  • The polity and rule of the Mahajanapadas was established over all of Aryavarta after the Vedic Period. Mention of the Mahajanapadas is found in the Buddhist work Anguttar Nikaaya and the Jain work Bhagawati Sutra.
  • Of the 16 Mahajanapadas, 8 were situated in present-day Uttar Pradesh. These Mahajanapadas were Kosala (present-day Ayodhya, Shravasti, Basti and Lucknow regions), Kashi, Kuru, Panchal, Shurasena (present-day Mathura region), Vatsa (the modem region of Prayagraj), Malla (modern Kushinagar area) and Chedi (modem Bundelkhand region).
  • The Kosala janapada was almost as large as modern Awadh. Its capital was Shrawasti, situated on the banks of the Rapti River (its ancient name was Irawati). Its ruler Mahakosaladeva conquered Kashi and incorporated it into hiskingdom. He married of his daughter Mahakosaladevi to Bimbisara, the emperor of Magadha, in which the kingdom of Kashi was given away as dowry.
  • Mahakosaladeva’s successor was Prasenjit, who was a contemporary of the Buddha. After Bimbisara’s assassination, Prasenjit attacked Magadha and tried to snatch Kashi from Bimbisara’s successor Ajatashatru. Prasenjit, later on, married off his daughter Vajira to Ajatashatru and once again gifted Kashi as dowry to Magadha.
  • The janapada of Kashi was situated in the precincts of present-day Varanasi. In ancient times, it was renowned for learning, prosperity, architecture and trade. During the period of Brahmadutta’s reign, Kashi fought many wars with its neighbour Kosala, with Kosala finally prevailing.
  • The Kuru janapada was situated in present-day Meerut (Hastinapura) and Delhi regions. Its capital was Indraprastha. Compared to the Later Vedic Period, itsglory had much declined in the period that followed, but theJataka storiesof Buddhism mention Kuru Dharma many times.
  • The Panchala janapada occupied the region east of the Ganga-Yamuna Doab and was situated in present-day Rohilkhand area. North Panchala’s capital was Ahicchatra (present-day Bareillyregion), while Kampilya was the capital of south Panchala (present-day Badayunand Farrukhabad).
  • The Vatsa janapada was situated to the southwest of Kashi (present-day Prayagraj). Itscapital was Kaushambi.


  • In the sixth century BC, present-day Uttar Pradesh contained seven republics. They were Shakya, Koliya, Moriya, Mallas of Kushinagar, Mallas of Pawa, Maggaand Kalam. The polity in these republics was not subservient to any monarch but was organised on democratic lines.
  • Representatives chosen by the people would conduct the affairs of the state. The ruler was not a despot but ruled like a servant of the people.
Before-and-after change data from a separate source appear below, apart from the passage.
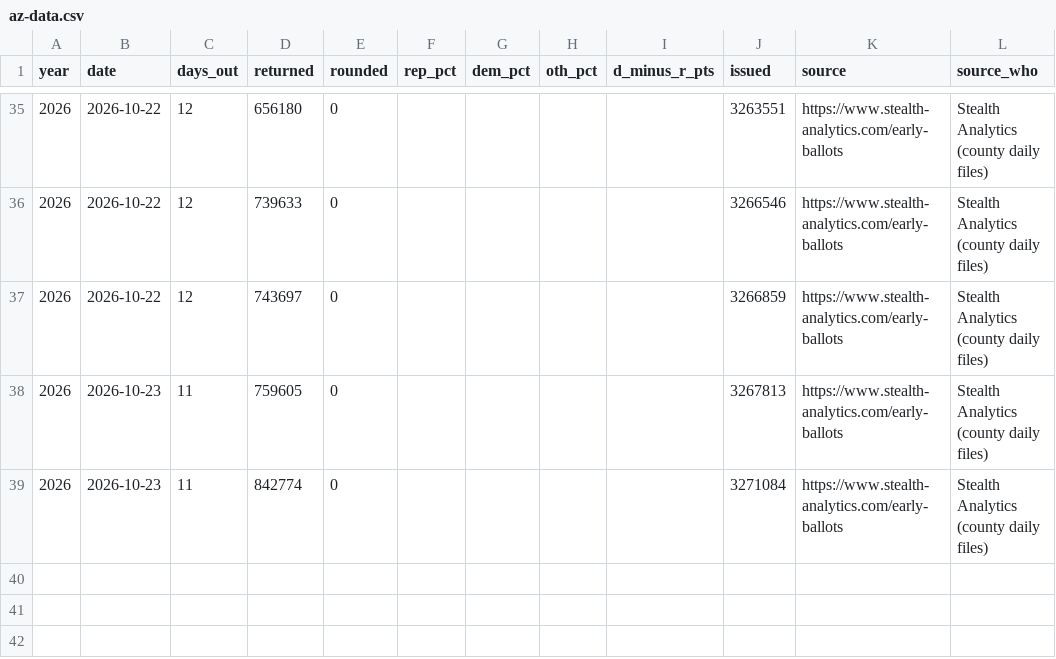
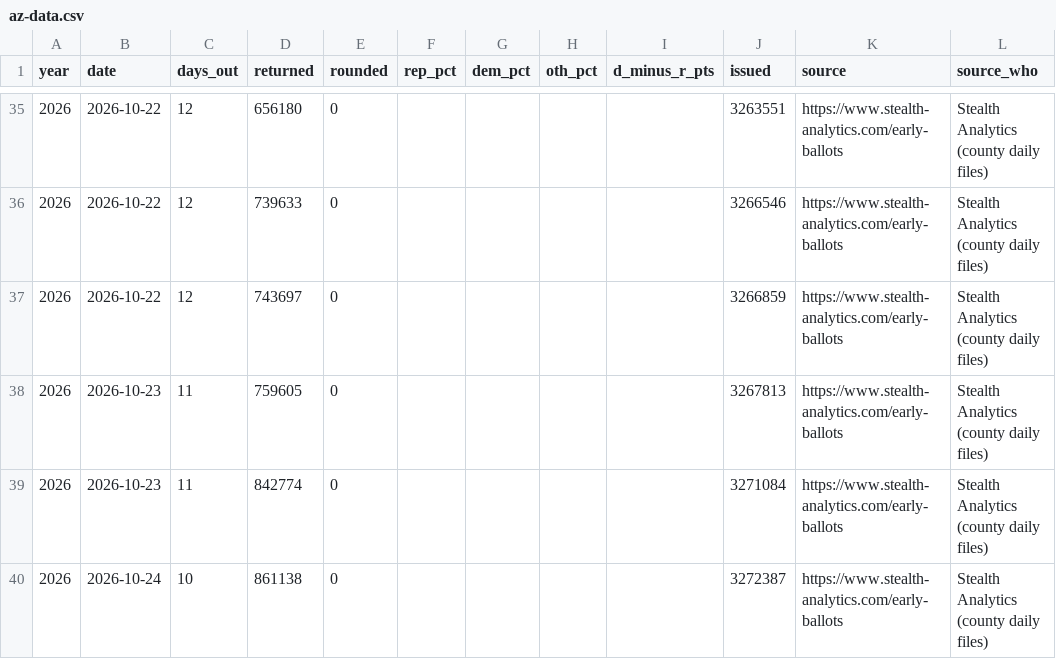
Before and after one commit to sethjlevyhub/fl-early-vote, a CSV file: site/az-data.csv, drawn as a sheet; only a part is shown, gaps mark what is left out; the diff names each change by its address in the sheet, - before the commit and + after, or states it on an @@ line.

```diff
--- a/site/az-data.csv
+++ b/site/az-data.csv
+row 40: 2026 | 2026-10-24 | 10 | 861138 | 0 |  |  |  |  | 3272387 | https://www.stealth-analytics.com/early-ballots | Stealth Analytics (county daily files)
```
Also changed, not shown: site/mi-data.csv, site/nc-data.csv, 23 other files.
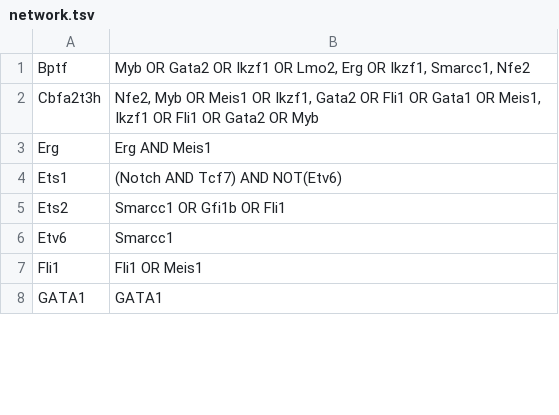
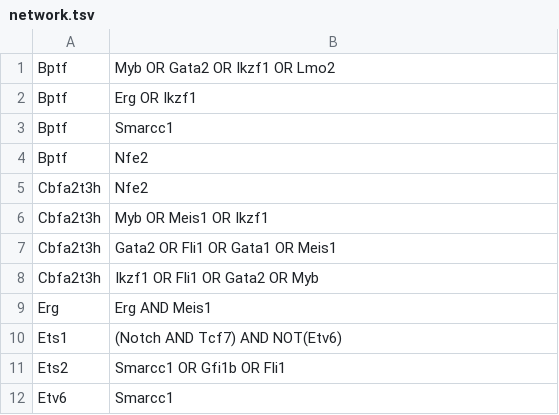
Before and after one commit to PriceLab/TrenaProjectErythropoiesis, a TSV file: misc/haneyNetwork/network.tsv, drawn as a sheet; only a part is shown; the shorter side is filled out with more unchanged rows; the diff covers the shown part only.

Commit message:
gata2 with multiScore

```diff
--- a/misc/haneyNetwork/network.tsv
+++ b/misc/haneyNetwork/network.tsv
@@ -1,3 +1,9 @@
-Bptf	Myb OR Gata2 OR Ikzf1 OR Lmo2, Erg OR Ikzf1, Smarcc1, Nfe2
-Cbfa2t3h	Nfe2, Myb OR Meis1 OR Ikzf1, Gata2 OR Fli1 OR Gata1 OR Meis1, Ikzf1 OR Fli1 OR Gata2 OR Myb
+Bptf	Myb OR Gata2 OR Ikzf1 OR Lmo2
+Bptf	Erg OR Ikzf1
+Bptf	Smarcc1
+Bptf	Nfe2
+Cbfa2t3h	Nfe2
+Cbfa2t3h	Myb OR Meis1 OR Ikzf1
+Cbfa2t3h	Gata2 OR Fli1 OR Gata1 OR Meis1
+Cbfa2t3h	Ikzf1 OR Fli1 OR Gata2 OR Myb
 Erg	Erg AND Meis1
```
Also changed, not shown: 35 added rows and 9 edited cells elsewhere in this file, 7 other files.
Most of these republics were situated in the foothills of the Himalayas.
  • According to works of Buddhist literature (mainly the Jatakas), the ruler of these republics would be
    chosen directly by the people. On account of being elected unanimously, he was known as Mahasammata.
    The organisation elected by the people was called a Parishad and the structure that housed it was known as a Sansthagar.
  • The assembly of prominent members of this Parishad was referred to as Ashtakulakas. Its members would be the chieftains of prominent clans. All decisions of the administrations would be adopted by consensus in theassembly. Ifa consensuscould not be reached,the issue was put to a vote.

Mahajanapadas in Uttar Pradesh


Republic States of U. P. in Ancient India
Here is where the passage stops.